A systematic review of the associations between age and sex and the operative risks of carotid endarterectomy.
Bond R., Rerkasem K., Cuffe R., Rothwell PM.
BACKGROUND: Randomized trials of carotid endarterectomy (CEA) for both symptomatic and asymptomatic carotid stenosis have demonstrated that benefit is decreased in women, due partly to a high operative risk, which is independent of age. However, it is uncertain whether these trial-based observations are generalisable to routine clinical practice. METHODS: We performed a systematic review of all publications reporting data on the association between age and/or sex and procedural risk of stroke and/or death following CEA from 1980 to 2004. RESULTS: 62 eligible papers reported relevant data. Females had a higher rate of operative stroke and death (25 studies, OR = 1.31, 95% CI = 1.17-1.47, p < 0.001) than males, but no increase in operative mortality (15 studies, OR = 1.05, 95% CI = 0.81-0.86, p = 0.78). Compared with younger patients, operative mortality was increased at > or =75 years (20 studies, OR = 1.36, 95% CI = 1.07-1.68, p = 0.02), at age > or =80 years (15 studies, OR = 1.80, 95% CI = 1.26-2.45, p < 0.001) and in older patients overall (35 studies, OR = 1.50, 95% CI = 1.26-1.78, p < 0.001). In contrast, risk of non-fatal stroke did not increase with age and so the combined perioperative risk was only slightly increased at age > or =75 years (21 studies, OR = 1.18, 95% CI = 0.94-1.44, p = 0.06), at age > or =80 years (10 studies, OR = 1.14, 95% CI = 0.92-1.36, p = 0.34) and in older patients overall (36 studies, OR = 1.17, 95% CI = 1.04-1.31, p = 0.01). CONCLUSIONS: The effects of age and sex on the operative risk of CEA in published case series are consistent with those observed in the trials.

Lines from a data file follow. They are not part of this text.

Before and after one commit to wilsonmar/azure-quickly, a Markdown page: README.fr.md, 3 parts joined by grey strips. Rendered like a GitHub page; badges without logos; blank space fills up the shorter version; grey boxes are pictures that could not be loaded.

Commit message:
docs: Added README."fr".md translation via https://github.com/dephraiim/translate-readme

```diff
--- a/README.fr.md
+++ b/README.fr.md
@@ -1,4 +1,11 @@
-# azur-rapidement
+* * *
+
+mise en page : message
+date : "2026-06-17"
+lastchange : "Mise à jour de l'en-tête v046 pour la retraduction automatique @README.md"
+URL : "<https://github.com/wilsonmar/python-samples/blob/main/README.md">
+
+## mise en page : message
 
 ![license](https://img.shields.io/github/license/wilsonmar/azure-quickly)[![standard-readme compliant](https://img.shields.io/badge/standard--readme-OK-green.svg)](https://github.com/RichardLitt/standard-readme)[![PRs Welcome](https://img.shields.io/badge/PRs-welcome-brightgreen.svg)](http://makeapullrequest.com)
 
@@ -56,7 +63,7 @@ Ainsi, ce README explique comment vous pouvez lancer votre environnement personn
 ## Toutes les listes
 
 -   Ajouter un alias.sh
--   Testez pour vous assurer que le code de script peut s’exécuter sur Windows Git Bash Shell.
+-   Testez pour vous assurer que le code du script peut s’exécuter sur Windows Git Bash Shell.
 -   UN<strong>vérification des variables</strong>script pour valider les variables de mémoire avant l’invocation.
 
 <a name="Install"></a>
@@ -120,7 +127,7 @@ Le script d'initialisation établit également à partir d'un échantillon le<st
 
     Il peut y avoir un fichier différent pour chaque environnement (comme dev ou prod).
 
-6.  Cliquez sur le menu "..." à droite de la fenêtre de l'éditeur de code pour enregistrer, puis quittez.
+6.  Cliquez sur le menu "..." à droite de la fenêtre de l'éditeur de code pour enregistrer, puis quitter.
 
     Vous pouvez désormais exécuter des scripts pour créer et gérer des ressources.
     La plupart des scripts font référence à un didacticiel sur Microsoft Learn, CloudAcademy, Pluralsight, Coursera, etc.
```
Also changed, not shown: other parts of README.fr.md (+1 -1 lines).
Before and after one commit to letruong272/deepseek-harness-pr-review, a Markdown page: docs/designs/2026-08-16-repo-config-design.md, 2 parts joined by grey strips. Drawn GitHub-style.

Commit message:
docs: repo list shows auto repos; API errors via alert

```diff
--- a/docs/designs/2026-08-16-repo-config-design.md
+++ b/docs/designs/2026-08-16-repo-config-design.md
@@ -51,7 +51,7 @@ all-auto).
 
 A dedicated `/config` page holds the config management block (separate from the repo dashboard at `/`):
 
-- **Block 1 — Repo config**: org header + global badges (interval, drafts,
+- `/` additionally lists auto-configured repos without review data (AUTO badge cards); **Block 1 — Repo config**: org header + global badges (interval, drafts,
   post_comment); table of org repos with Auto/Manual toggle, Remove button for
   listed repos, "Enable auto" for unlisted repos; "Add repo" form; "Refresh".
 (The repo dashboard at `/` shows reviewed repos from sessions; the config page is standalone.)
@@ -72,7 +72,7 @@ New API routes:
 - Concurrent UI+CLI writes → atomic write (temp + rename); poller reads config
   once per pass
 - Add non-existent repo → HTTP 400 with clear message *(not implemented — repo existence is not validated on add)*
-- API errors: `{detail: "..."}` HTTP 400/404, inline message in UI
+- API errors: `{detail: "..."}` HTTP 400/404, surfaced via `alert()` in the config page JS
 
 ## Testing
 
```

Operative risk of stroke is increased in women and operative mortality is increased in patients aged > or =75 years.